Assigned task :: Every entry must be repeated exactly. Exclude all pictures.

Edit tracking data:
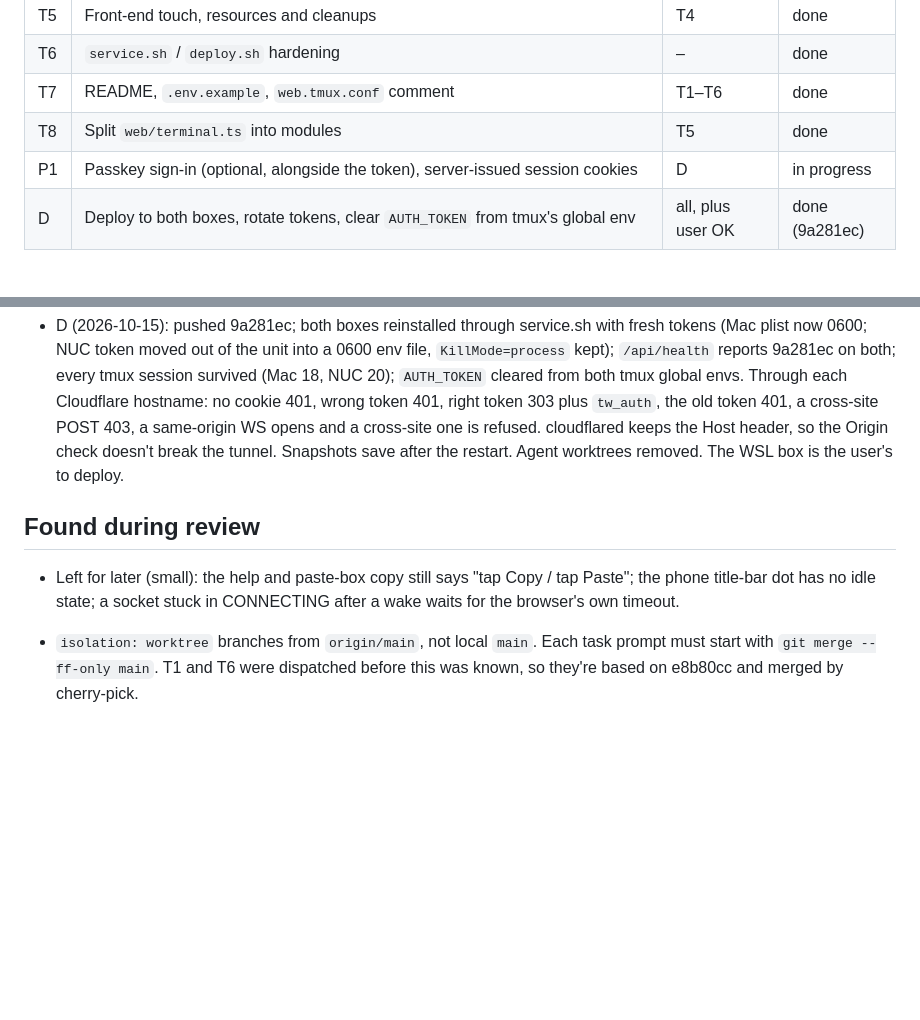
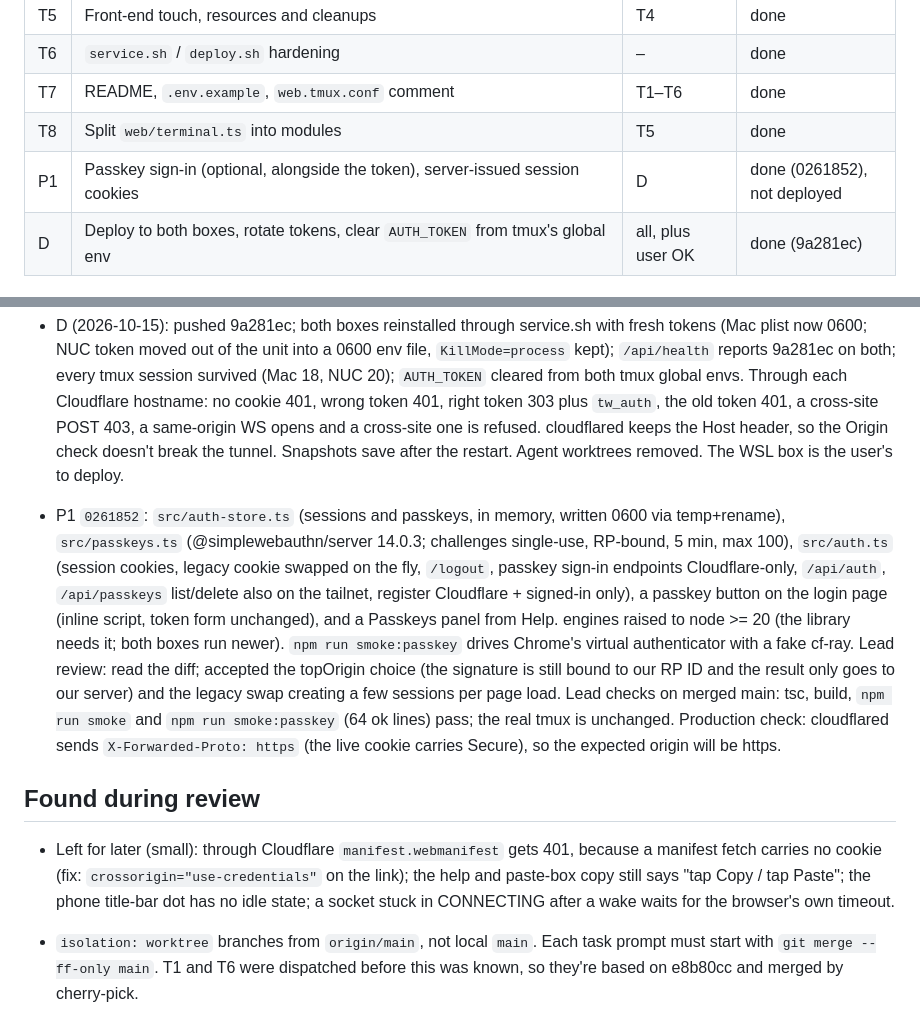
Before and after one commit to AaronFei/terminal-web, a Markdown page: PROGRESS.md, 2 parts joined by grey strips. GitHub-like rendering; blank space fills up the shorter version.

Commit message:
Record the passkey task
Co-Authored-By: Claude Opus 5.5 <noreply@anthropic.com>

```diff
--- a/PROGRESS.md
+++ b/PROGRESS.md
@@ -39,7 +39,7 @@ must keep.
 | T6 | `service.sh` / `deploy.sh` hardening | – | done |
 | T7 | README, `.env.example`, `web.tmux.conf` comment | T1–T6 | done |
 | T8 | Split `web/terminal.ts` into modules | T5 | done |
-| P1 | Passkey sign-in (optional, alongside the token), server-issued session cookies | D | in progress |
+| P1 | Passkey sign-in (optional, alongside the token), server-issued session cookies | D | done (0261852), not deployed |
 | D | Deploy to both boxes, rotate tokens, clear `AUTH_TOKEN` from tmux's global env | all, plus user OK | done (9a281ec) |
 
 ## Done
@@ -55,8 +55,10 @@ must keep.
 
 - D (2026-10-15): pushed 9a281ec; both boxes reinstalled through service.sh with fresh tokens (Mac plist now 0600; NUC token moved out of the unit into a 0600 env file, `KillMode=process` kept); `/api/health` reports 9a281ec on both; every tmux session survived (Mac 18, NUC 20); `AUTH_TOKEN` cleared from both tmux global envs. Through each Cloudflare hostname: no cookie 401, wrong token 401, right token 303 plus `tw_auth`, the old token 401, a cross-site POST 403, a same-origin WS opens and a cross-site one is refused. cloudflared keeps the Host header, so the Origin check doesn't break the tunnel. Snapshots save after the restart. Agent worktrees removed. The WSL box is the user's to deploy.
 
+- P1 `0261852`: `src/auth-store.ts` (sessions and passkeys, in memory, written 0600 via temp+rename), `src/passkeys.ts` (@simplewebauthn/server 14.0.3; challenges single-use, RP-bound, 5 min, max 100), `src/auth.ts` (session cookies, legacy cookie swapped on the fly, `/logout`, passkey sign-in endpoints Cloudflare-only, `/api/auth`, `/api/passkeys` list/delete also on the tailnet, register Cloudflare + signed-in only), a passkey button on the login page (inline script, token form unchanged), and a Passkeys panel from Help. engines raised to node >= 20 (the library needs it; both boxes run newer). `npm run smoke:passkey` drives Chrome's virtual authenticator with a fake cf-ray. Lead review: read the diff; accepted the topOrigin choice (the signature is still bound to our RP ID and the result only goes to our server) and the legacy swap creating a few sessions per page load. Lead checks on merged main: tsc, build, `npm run smoke` and `npm run smoke:passkey` (64 ok lines) pass; the real tmux is unchanged. Production check: cloudflared sends `X-Forwarded-Proto: https` (the live cookie carries Secure), so the expected origin will be https.
+
 ## Found during review
 
-- Left for later (small): the help and paste-box copy still says "tap Copy / tap Paste"; the phone title-bar dot has no idle state; a socket stuck in CONNECTING after a wake waits for the browser's own timeout.
+- Left for later (small): through Cloudflare `manifest.webmanifest` gets 401, because a manifest fetch carries no cookie (fix: `crossorigin="use-credentials"` on the link); the help and paste-box copy still says "tap Copy / tap Paste"; the phone title-bar dot has no idle state; a socket stuck in CONNECTING after a wake waits for the browser's own timeout.
 
 - `isolation: worktree` branches from `origin/main`, not local `main`. Each task prompt must start with `git merge --ff-only main`. T1 and T6 were dispatched before this was known, so they're based on e8b80cc and merged by cherry-pick.
```
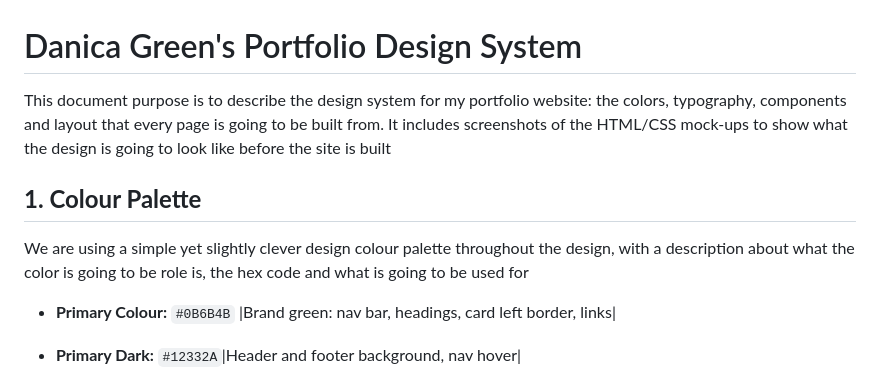
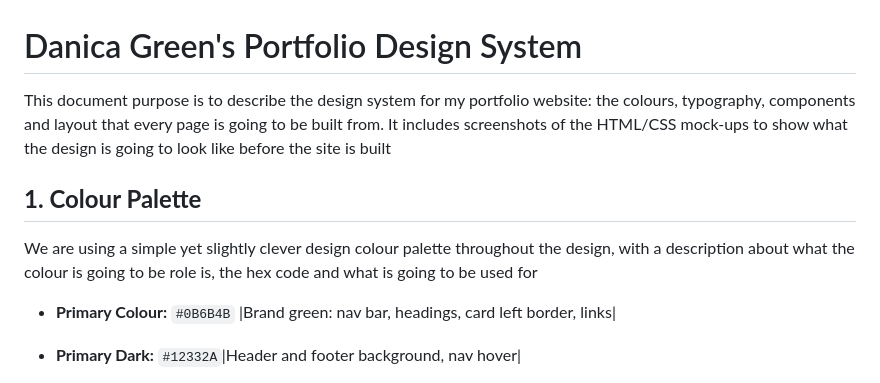
Before and after one commit to danicagrn/cst3106_labs, a Markdown page: lab4/design.md, the part around the change. Rendered like a GitHub page.

Commit message:
one final spelling mistake fix

```diff
--- a/lab4/design.md
+++ b/lab4/design.md
@@ -1,10 +1,10 @@
 # Danica Green's Portfolio Design System
 
-This document purpose is to describe the design system for my portfolio website: the colors, typography, components and layout that every page is going to be built from. It includes screenshots of the HTML/CSS mock-ups to show what the design is going to look like before the site is built
+This document purpose is to describe the design system for my portfolio website: the colours, typography, components and layout that every page is going to be built from. It includes screenshots of the HTML/CSS mock-ups to show what the design is going to look like before the site is built
 
 ## **1. Colour Palette**
 
-We are using a simple yet slightly clever design colour palette throughout the design, with a description about what the color is going to be role is, the hex code and what is going to be used for
+We are using a simple yet slightly clever design colour palette throughout the design, with a description about what the colour is going to be role is, the hex code and what is going to be used for
 
 - **Primary Colour:** `#0B6B4B` |Brand green: nav bar, headings, card left border, links|
 
```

Solution below ::
Before and after one commit to AaronFei/terminal-web, a Markdown page: PROGRESS.md, 2 parts joined by grey strips. GitHub-like rendering; blank space fills up the shorter version.

Commit message:
Record the passkey task
Co-Authored-By: Claude Opus 5.5 <noreply@anthropic.com>

```diff
--- a/PROGRESS.md
+++ b/PROGRESS.md
@@ -39,7 +39,7 @@ must keep.
 | T6 | `service.sh` / `deploy.sh` hardening | – | done |
 | T7 | README, `.env.example`, `web.tmux.conf` comment | T1–T6 | done |
 | T8 | Split `web/terminal.ts` into modules | T5 | done |
-| P1 | Passkey sign-in (optional, alongside the token), server-issued session cookies | D | in progress |
+| P1 | Passkey sign-in (optional, alongside the token), server-issued session cookies | D | done (0261852), not deployed |
 | D | Deploy to both boxes, rotate tokens, clear `AUTH_TOKEN` from tmux's global env | all, plus user OK | done (9a281ec) |
 
 ## Done
@@ -55,8 +55,10 @@ must keep.
 
 - D (2026-10-15): pushed 9a281ec; both boxes reinstalled through service.sh with fresh tokens (Mac plist now 0600; NUC token moved out of the unit into a 0600 env file, `KillMode=process` kept); `/api/health` reports 9a281ec on both; every tmux session survived (Mac 18, NUC 20); `AUTH_TOKEN` cleared from both tmux global envs. Through each Cloudflare hostname: no cookie 401, wrong token 401, right token 303 plus `tw_auth`, the old token 401, a cross-site POST 403, a same-origin WS opens and a cross-site one is refused. cloudflared keeps the Host header, so the Origin check doesn't break the tunnel. Snapshots save after the restart. Agent worktrees removed. The WSL box is the user's to deploy.
 
+- P1 `0261852`: `src/auth-store.ts` (sessions and passkeys, in memory, written 0600 via temp+rename), `src/passkeys.ts` (@simplewebauthn/server 14.0.3; challenges single-use, RP-bound, 5 min, max 100), `src/auth.ts` (session cookies, legacy cookie swapped on the fly, `/logout`, passkey sign-in endpoints Cloudflare-only, `/api/auth`, `/api/passkeys` list/delete also on the tailnet, register Cloudflare + signed-in only), a passkey button on the login page (inline script, token form unchanged), and a Passkeys panel from Help. engines raised to node >= 20 (the library needs it; both boxes run newer). `npm run smoke:passkey` drives Chrome's virtual authenticator with a fake cf-ray. Lead review: read the diff; accepted the topOrigin choice (the signature is still bound to our RP ID and the result only goes to our server) and the legacy swap creating a few sessions per page load. Lead checks on merged main: tsc, build, `npm run smoke` and `npm run smoke:passkey` (64 ok lines) pass; the real tmux is unchanged. Production check: cloudflared sends `X-Forwarded-Proto: https` (the live cookie carries Secure), so the expected origin will be https.
+
 ## Found during review
 
-- Left for later (small): the help and paste-box copy still says "tap Copy / tap Paste"; the phone title-bar dot has no idle state; a socket stuck in CONNECTING after a wake waits for the browser's own timeout.
+- Left for later (small): through Cloudflare `manifest.webmanifest` gets 401, because a manifest fetch carries no cookie (fix: `crossorigin="use-credentials"` on the link); the help and paste-box copy still says "tap Copy / tap Paste"; the phone title-bar dot has no idle state; a socket stuck in CONNECTING after a wake waits for the browser's own timeout.
 
 - `isolation: worktree` branches from `origin/main`, not local `main`. Each task prompt must start with `git merge --ff-only main`. T1 and T6 were dispatched before this was known, so they're based on e8b80cc and merged by cherry-pick.
```
Before and after one commit to danicagrn/cst3106_labs, a Markdown page: lab4/design.md, the part around the change. Rendered like a GitHub page.

Commit message:
one final spelling mistake fix

```diff
--- a/lab4/design.md
+++ b/lab4/design.md
@@ -1,10 +1,10 @@
 # Danica Green's Portfolio Design System
 
-This document purpose is to describe the design system for my portfolio website: the colors, typography, components and layout that every page is going to be built from. It includes screenshots of the HTML/CSS mock-ups to show what the design is going to look like before the site is built
+This document purpose is to describe the design system for my portfolio website: the colours, typography, components and layout that every page is going to be built from. It includes screenshots of the HTML/CSS mock-ups to show what the design is going to look like before the site is built
 
 ## **1. Colour Palette**
 
-We are using a simple yet slightly clever design colour palette throughout the design, with a description about what the color is going to be role is, the hex code and what is going to be used for
+We are using a simple yet slightly clever design colour palette throughout the design, with a description about what the colour is going to be role is, the hex code and what is going to be used for
 
 - **Primary Colour:** `#0B6B4B` |Brand green: nav bar, headings, card left border, links|
 
```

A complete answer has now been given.